*PROMPT*
Your answer should consist of each line below that includes the word "barbeariaAlura".

+++++

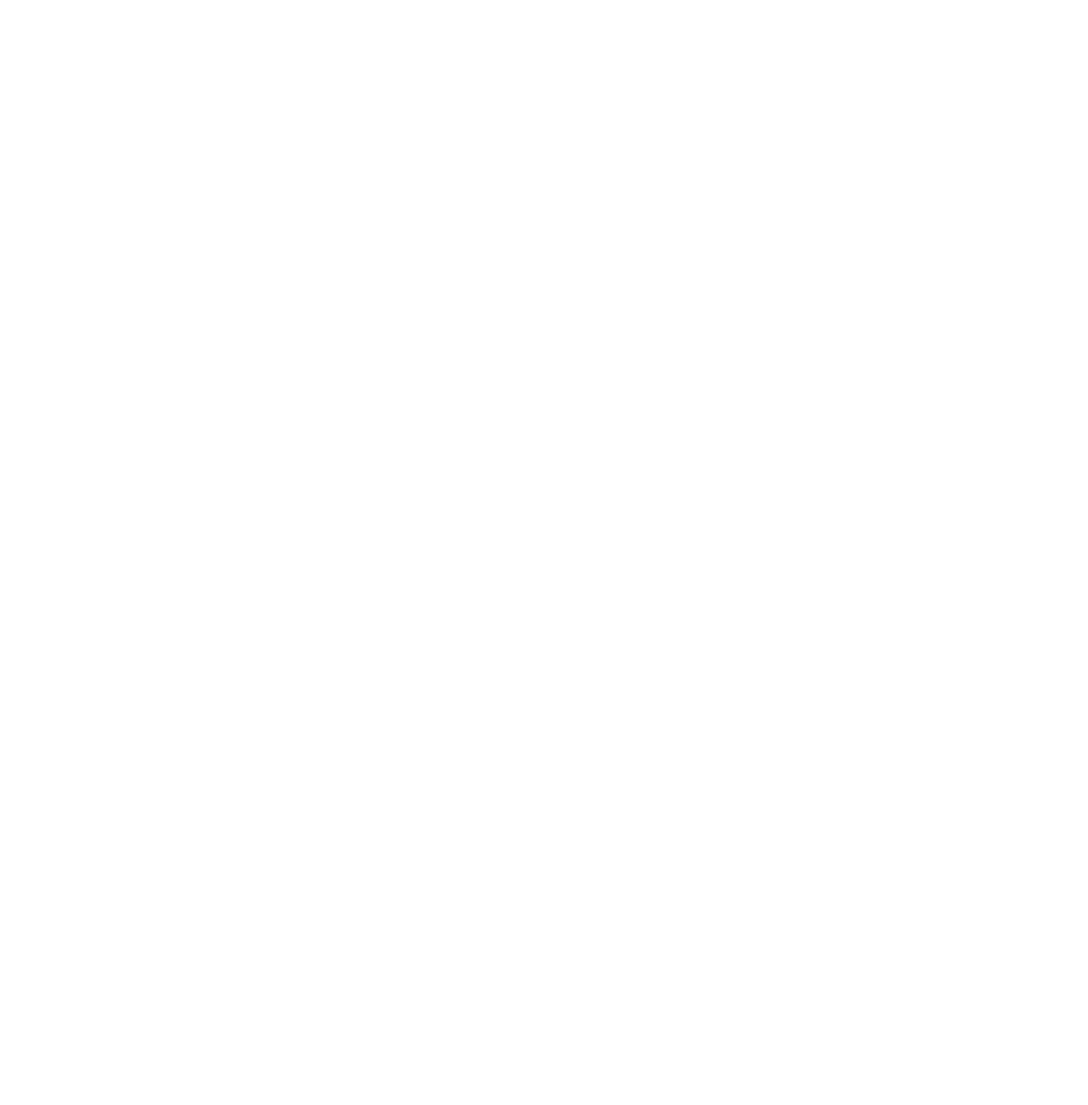
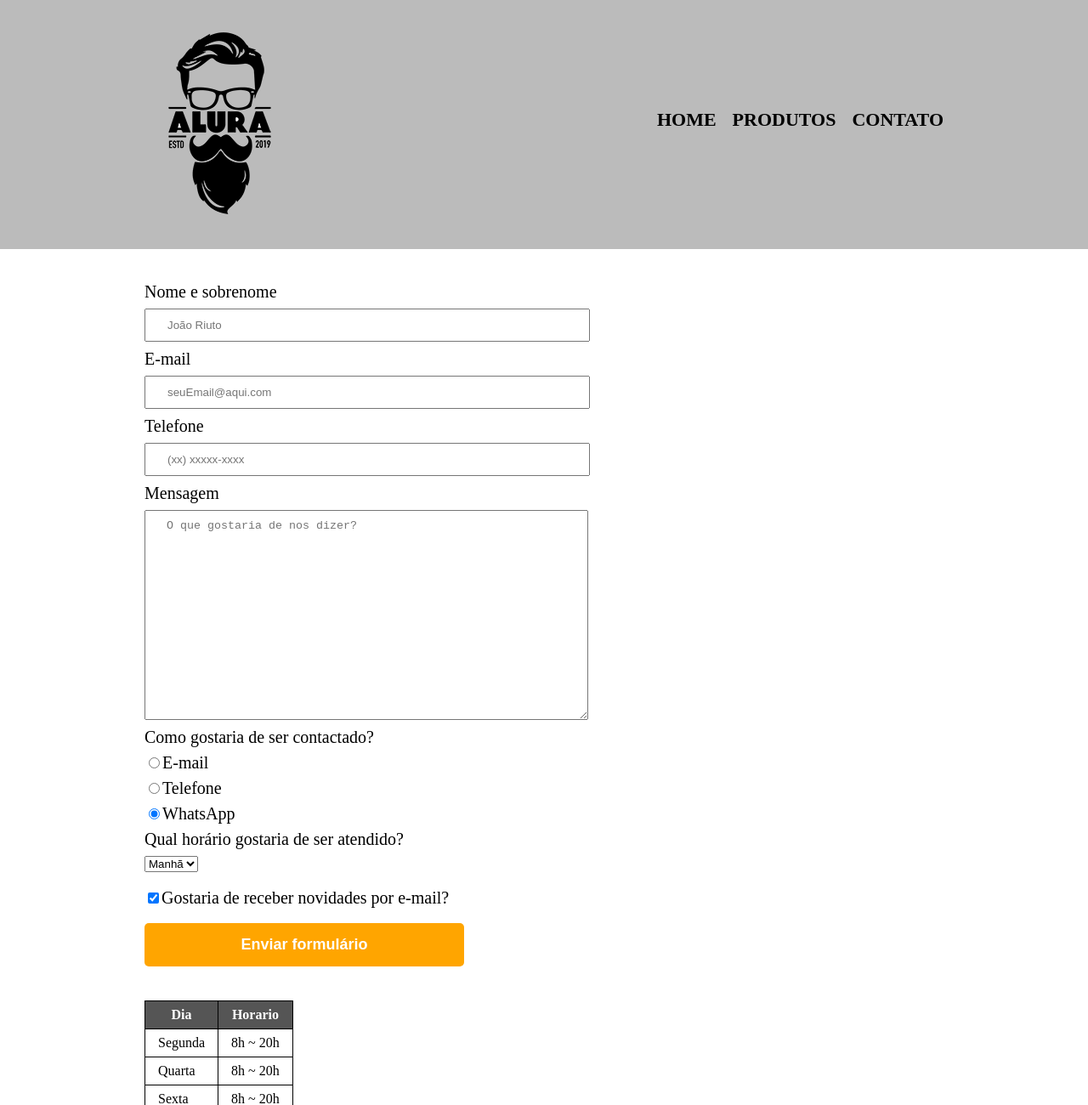
Before and after one commit to joaoriuto/frontendKnowledge, a plain HTML site: page barbeariaAlura/contato.html in a window 1280 px wide. Shown: the top 1300 px of the page at 85% size. Before the commit the page ends 800 px from the top, so only its background shows below. Drawn offline with Linux system fonts and the light colour scheme.

Commit message:
Finalizaçao modulo de contato

```diff
--- a/barbeariaAlura/contato.html
+++ b/barbeariaAlura/contato.html
@@ -0,0 +1,89 @@
+<!DOCTYPE html>
+<html>
+    <head>
+        <meta charset="utf-8">
+        <title>Barbearia Alura - Contato</title>
+        <link rel="stylesheet" href="reset.css">
+        <link rel="stylesheet" href="style.css">
+    </head>
+    <body>
+        <header>
+            <div class="caixa">
+                <h1><img src="imgs/logo.png" alt="Logomarca da barbearia Alura"></h1>
+
+                <nav>
+                    <ul>
+                        <li><a href="index.html">Home</a></li>
+                        <li><a href="produtos.html">Produtos</a></li>
+                        <li><a href="contato.html">Contato</a></li>
+                    </ul>
+                </nav>
+            </div>
+        </header>
+
+        <main>
+            <form>
+                <label for="nomesobrenome">Nome e sobrenome</label>
+                <input type="text" id="nomesobrenome" class="input-padrao" placeholder="João Riuto" required>
+
+                <label for="email">E-mail</label>
+                <input type="email" id="email" class="input-padrao" placeholder="seuEmail@aqui.com" required>
+
+                <label for="telefone">Telefone</label>
+                <input type="tel" id="telefone" class="input-padrao" placeholder="(xx) xxxxx-xxxx" required>
+
+                <label for="mensagem">Mensagem</label>
+                <textarea id="mensagem" cols="70" rows="15" class="input-padrao" placeholder="O que gostaria de nos dizer?" required></textarea>
+
+                <fieldset>
+                    <legend>Como gostaria de ser contactado?</legend>
+                    <label for="radio-email"><input type="radio" name="contato" value="email" id="radio-email">E-mail</label>
+
+                    <label for="radio-telefone"><input type="radio" name="contato" value="telefone" id="radio-telefone">Telefone</label>
+
+                    <label for="radio-whatsapp"><input type="radio" name="contato" value="whatsapp" id="radio-whatsapp" checked>WhatsApp</label>
+                </fieldset>
+
+                <fieldset>
+                    <legend>Qual horário gostaria de ser atendido?</legend>
+                    <select>
+                        <option>Manhã</option>
+                        <option>Tarde</option>
+                        <option>Noite</option>
+                    </select>
+                </fieldset>
+
+                <label class="checkbox"><input type="checkbox" checked>Gostaria de receber novidades por e-mail?</label>
+
+                <input type="submit" value="Enviar formulário" class="enviar">
+            </form>
+
+            <table>
+                <thead>
+                    <tr>
+                        <th>Dia</th>
+                        <th>Horario</th>
+                    </tr>
+               </thead>
+               <tbody>
+                    <tr>
+                        <td>Segunda</td>
+                        <td>8h ~ 20h</td>
+                    </tr>
+                    <tr>
+                        <td>Quarta</td>
+                        <td>8h ~ 20h</td>
+                    </tr>
+                    <tr>
+                        <td>Sexta</td>
+                        <td>8h ~ 20h</td>
+                    </tr>
+               </tbody>
+            </table>
+        </main>
+        <footer>
+            <img src="imgs/logo-branco.png" alt="Logomarca da barbearia Alura">
+            <p class="copyright">&copy; Copyright Barbearia Alura since 2019.</p>
+        </footer>
+    </body>
+</html>
--- /dev/null
+++ b/barbeariaAlura/style-home.css
@@ -0,0 +1,55 @@
+
+body {
+
+}
+
+#banner {
+   width: 100%;
+
+}
+
+.principal {
+   background-color: #CCCCCC;
+   padding: 30px;
+}
+
+.titulo-principal {
+   padding-left: 20px;
+}
+
+.titulo-centralizado {
+   text-align: center;
+}
+
+p {
+   text-align: center;
+}
+
+#missao {
+
+   font-size: 20px;
+}
+
+em strong {
+   color: red;
+}
+
+.itens {
+   font-style: italic;
+}
+
+.beneficios {
+   background-color: #ffffff;
+   padding: 20px;
+}
+
+ul {
+   display: inline-block;
+   vertical-align: top;
+   width: 20%;
+   margin-right: 15%;
+}
+
+.imgbeneficios {
+   width: 50%;
+}
--- a/barbeariaAlura/style.css
+++ b/barbeariaAlura/style.css
@@ -1,55 +1,151 @@
+header {
+    background: #BBBBBB;
+    padding: 20px 0;
+}
 
-body {
+.caixa {
+    position: relative;
+    width: 940px;
+    margin: 0 auto;
+}
+
+nav {
+    position: absolute;
+    top: 110px;
+    right: 0px;
 
 }
 
-#banner {
-   width: 100%;
-
+nav li {
+    display: inline;
 }
 
-.principal {
-   background-color: #CCCCCC;
-   padding: 30px;
+nav a {
+    text-transform: uppercase;
+    color: #000000;
+    font-weight: bold;
+    font-size: 22px;
+    text-decoration: none;
+    margin: 0 0 0 15px;
 }
 
-.titulo-principal {
-   padding-left: 20px;
+nav a:hover {
+    color:#C78C19;
+    text-decoration: underline;
 }
 
-.titulo-centralizado {
-   text-align: center;
+.produtos {
+    width: 940px;
+    margin: 0 auto;
+    padding: 50px 0;
 }
 
-p {
-   text-align: center;
+.produtos li {
+    display: inline-block;
+    text-align: center;
+    width: 30%;
+    vertical-align: top;
+    margin: 0 1.2%;
+    padding: 30px 20px;
+    box-sizing: border-box;
+    border: 2px solid black;
+    border-radius: 5%;
 }
 
-#missao {
-
-   font-size: 20px;
+.produtos li:hover {
+    border-color: #C78C19;
 }
 
-em strong {
-   color: red;
+.produtos li:active {
+    border-color: green;
 }
 
-.itens {
-   font-style: italic;
+.produtos li:hover h2 {
+    font-size: 34px;
+}
+.produtos h2 {
+    font-size: 30px;
+    font-weight: bold;
 }
 
-.beneficios {
-   background-color: #ffffff;
-   padding: 20px;
+
+.produto-descricao {
+    font-size: 18px;
 }
 
-ul {
-   display: inline-block;
-   vertical-align: top;
-   width: 20%;
-   margin-right: 15%;
+.produto-preco {
+    font-size: 22px;
+    font-weight: bold;
+    margin-top: 10px;
 }
 
-.imgbeneficios {
-   width: 50%;
+footer {
+    text-align: center;
+    background: url("imgs/bg.jpg");
+    padding: 40px 0;
 }
+
+.copyright {
+    color: #FFFFFF;
+    font-size: 13px;
+    margin: 20px 0;
+}
+
+main {
+    width: 940px;
+    margin: 0 auto;
+}
+
+form {
+    margin: 40px 0;
+}
+
+form label, form legend {
+    display: block;
+    font-size: 20px;
+    margin: 0px 0px 10px;
+}
+
+.input-padrao {
+    display: block;
+    margin: 0 0 10px;
+    padding: 10px 25px;
+    width: 50%;
+}
+
+.checkbox {
+    margin: 20px 0;
+}
+
+.enviar {
+    width: 40%;
+    padding: 15px 0;
+    background: orange;
+    color: white;
+    font-size: 18px;
+    font-weight: bold;
+    border: none;
+    border-radius: 5px;
+    transition: 1s all;
+    cursor: pointer;
+}
+
+.enviar:hover {
+    background: darkorange;
+    transform: scale(1.2);
+}
+
+table {
+    margin: 20px 0 40px;
+}
+
+thead {
+    background: #555555;
+    color: white;
+    font-weight: bold;
+}
+
+td, th {
+    border: 1px solid black;
+    padding: 8px 15px;
+}
```
Also changed, not shown: barbeariaAlura/index.html (+1 -1 lines), barbeariaAlura/produtos.html (+1 -1 lines).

+++++

*EXERCISE RESULT*
Before and after one commit to joaoriuto/frontendKnowledge, a plain HTML site: page barbeariaAlura/contato.html in a window 1280 px wide. Shown: the top 1300 px of the page at 85% size. Before the commit the page ends 800 px from the top, so only its background shows below. Drawn offline with Linux system fonts and the light colour scheme.
--- a/barbeariaAlura/contato.html
+++ b/barbeariaAlura/contato.html
+++ b/barbeariaAlura/style-home.css
--- a/barbeariaAlura/style.css
+++ b/barbeariaAlura/style.css
Also changed, not shown: barbeariaAlura/index.html (+1 -1 lines), barbeariaAlura/produtos.html (+1 -1 lines).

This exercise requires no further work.